Web document revisions
[Start of section]

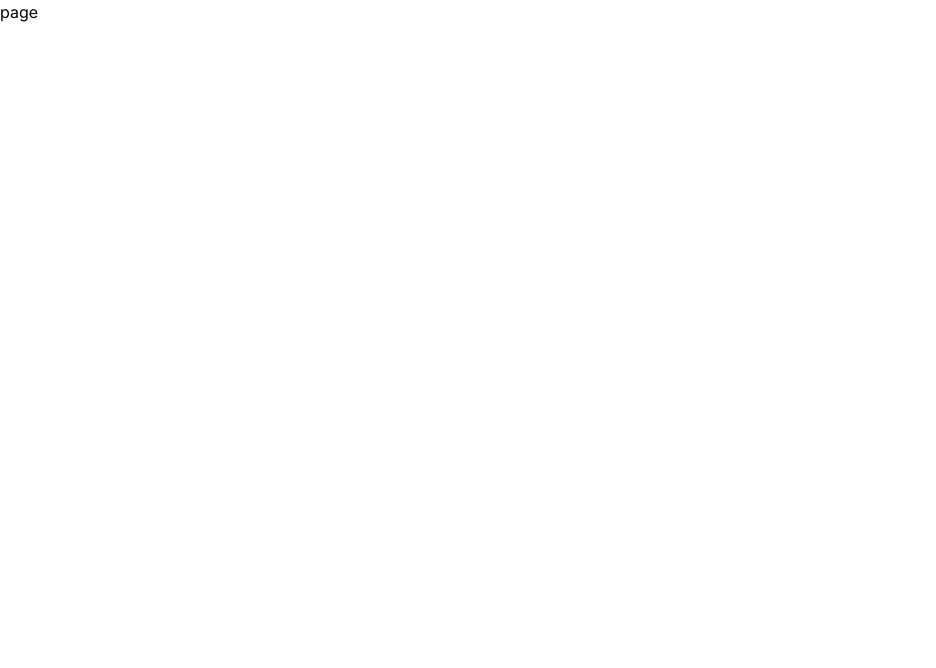
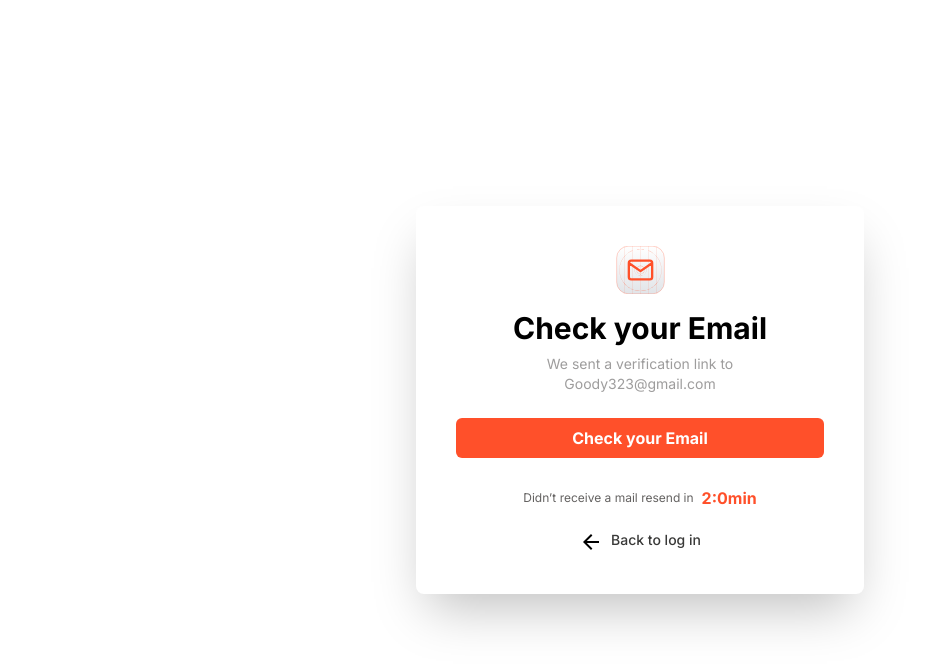
Before and after one commit to deverins/HomeworkAI, a Next.js app: page / in a window 1280 px wide. Shown: the top 668 px of the page, without its empty margins (0-936 px from the left). Built offline with nearby package versions, Linux system fonts and the light colour scheme.

Commit message:
chores: update emailVerification coomponent and added new icon image

```diff
--- a/src/app/Components/UI/heading/heading-group.tsx
+++ b/src/app/Components/UI/heading/heading-group.tsx
@@ -8,8 +8,8 @@
 const HeadingGroup: React.FC<HeadingGroupProps> = ({ title, subtitle }) => {
   return (
     <div>
-      <h1 className="text-2xl font-bold mb-2">{title}</h1>
-      <p className="text-gray-500">{subtitle}</p>
+      <h2 className="text-3xl font-bold mb-2 align-middle">{title}</h2>
+      <p className="text-[#9E9D9D] text-sm font-normal align-middle">{subtitle}</p>
     </div>
   );
 };
--- a/src/app/Components/emailVerification/EmailVerification.tsx
+++ b/src/app/Components/emailVerification/EmailVerification.tsx
@@ -1,50 +1,63 @@
-import { EmailVerificationProps } from '@/app/type';
-import React, { useState } from 'react';
-import { MdAttachEmail } from 'react-icons/md';
-import LiveAnnouncer from '../LiveAnnouncer';
+"use client";
+
+import { EmailVerificationProps } from "@/type";
+import React, { useState } from "react";
+import { MdArrowBack } from "react-icons/md";
+import emailIcon from '../../../../public/email.svg'
+import LiveAnnouncer from "../LiveAnnouncer";
+import HeadingGroup from "../UI/heading/heading-group";
+import Image from "next/image";
 
 const EmailVerification: React.FC<EmailVerificationProps> = ({ email, onResend, onBackToLogin }) => {
-  const [announcement, setAnnouncement] = useState('');
+  const [announcement, setAnnouncement] = useState("");
 
   const handleResendClick = () => {
     if (onResend) {
       onResend();
-      setAnnouncement('Verification email resent');
+      setAnnouncement("Verification email resent");
     }
   };
 
   return (
-    <div className="flex flex-col items-center justify-center min-h-screen bg-gray-100">
-      <div className="bg-white p-8 rounded-lg shadow-lg text-center">
-        <div className="mb-4">
-          <MdAttachEmail className="h-16 w-16 text-orange-500 mx-auto" aria-hidden="true" />
+    <div className="flex items-center justify-center min-h-screen w-full">
+      <div className="bg-white shadow-2xl p-8 w-full max-w-md gap-5 px-8 pt-14 md:py-10 md:w-[476px] md:px-10 text-center rounded-lg mx-auto">
+        <div className="mb-4 flex justify-center">
+          <Image
+            src={emailIcon}
+            alt="email icon"
+          />
         </div>
-        <h2 className="text-2xl font-bold mb-2">Check your Email</h2>
-        <p className="mb-4">We sent a verification link to <strong>{email}</strong></p>
+        <HeadingGroup title="Check your Email" subtitle="We sent a verification link to " />
+        <p className="text-[#9E9D9D] text-sm font-normal align-middle">{email}</p>
         <button
-          className="bg-orange-500 text-white py-2 px-4 rounded hover:bg-orange-600 mb-4"
-          onClick={() => setAnnouncement('Email check button clicked')}
+          className="bg-[#FF502A] text-white w-full py-2 px-4 text-base font-bold rounded-md mt-6 hover:bg-[#f65835] mb-4"
+          onClick={() => setAnnouncement("Email check button clicked")}
           aria-label="Check your Email"
         >
           Check your Email
         </button>
-        <p className="mb-4">
-          Didn’t receive an email?
+        <div className="flex align-middle mt-3 mb-5 justify-center">
+          <p className="mt-1 text-[#646261] text-xs font-normal mr-2">
+            Didn’t receive a mail resend in
+          </p>
           <button
             onClick={handleResendClick}
-            className="text-blue-500 underline"
+            className="text-[#FF502A]"
             aria-label="Resend email"
           >
-            Resend
-          </button> in 2 minutes
-        </p>
+            <strong>2:0min</strong>
+          </button>
+        </div>
+        <div className="flex align-baseline justify-center gap-2">
+          <MdArrowBack size={24} />
           <button
             onClick={onBackToLogin}
-          className="text-gray-500 underline"
+            className="text-[#393938] flex align-middle text-sm font-medium"
             aria-label="Back to log in"
           >
             Back to log in
           </button>
+        </div>
       </div>
       <LiveAnnouncer message={announcement} />
     </div>
--- a/src/app/page.tsx
+++ b/src/app/page.tsx
@@ -1,9 +1,25 @@
-import React from 'react'
+"use client"
+import React from 'react';
+import EmailVerification from './Components/emailVerification/EmailVerification';
 
-const page = () => {
+const Page: React.FC = () => {
+  const handleResend = () => {
+    // Logic to resend email
+  };
+
+  const handleBackToLogin = () => {
+    // Logic to navigate back to login
+  };
+
   return (
-    <div>page</div>
-  )
-}
+    <div className="flex flex-col w-full">
+      <EmailVerification
+        email="Goody323@gmail.com"
+        onResend={handleResend}
+        onBackToLogin={handleBackToLogin}
+      />
+    </div>
+  );
+};
 
-export default page
+export default Page;
--- a/src/app/type.ts
+++ b/src/type.ts
@@ -1,4 +1,4 @@
-export type EmailVerificationProps = {
+export interface EmailVerificationProps {
   email: string;
   onResend?: () => void;
   onBackToLogin?: () => void;
```
Also changed, not shown: public/book.svg (added), public/email.svg (added). Lines whose indentation alone changed are shown as unchanged.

[End of section]

**WHAT IS REQUIRED**:
Whenever a line above has the word "button" in it, copy that line.

**REPLY**:
         <button
-          onClick={() => setAnnouncement('Email check button clicked')}
+          onClick={() => setAnnouncement("Email check button clicked")}
         </button>
           <button
-          </button> in 2 minutes
+          </button>
           <button
           </button>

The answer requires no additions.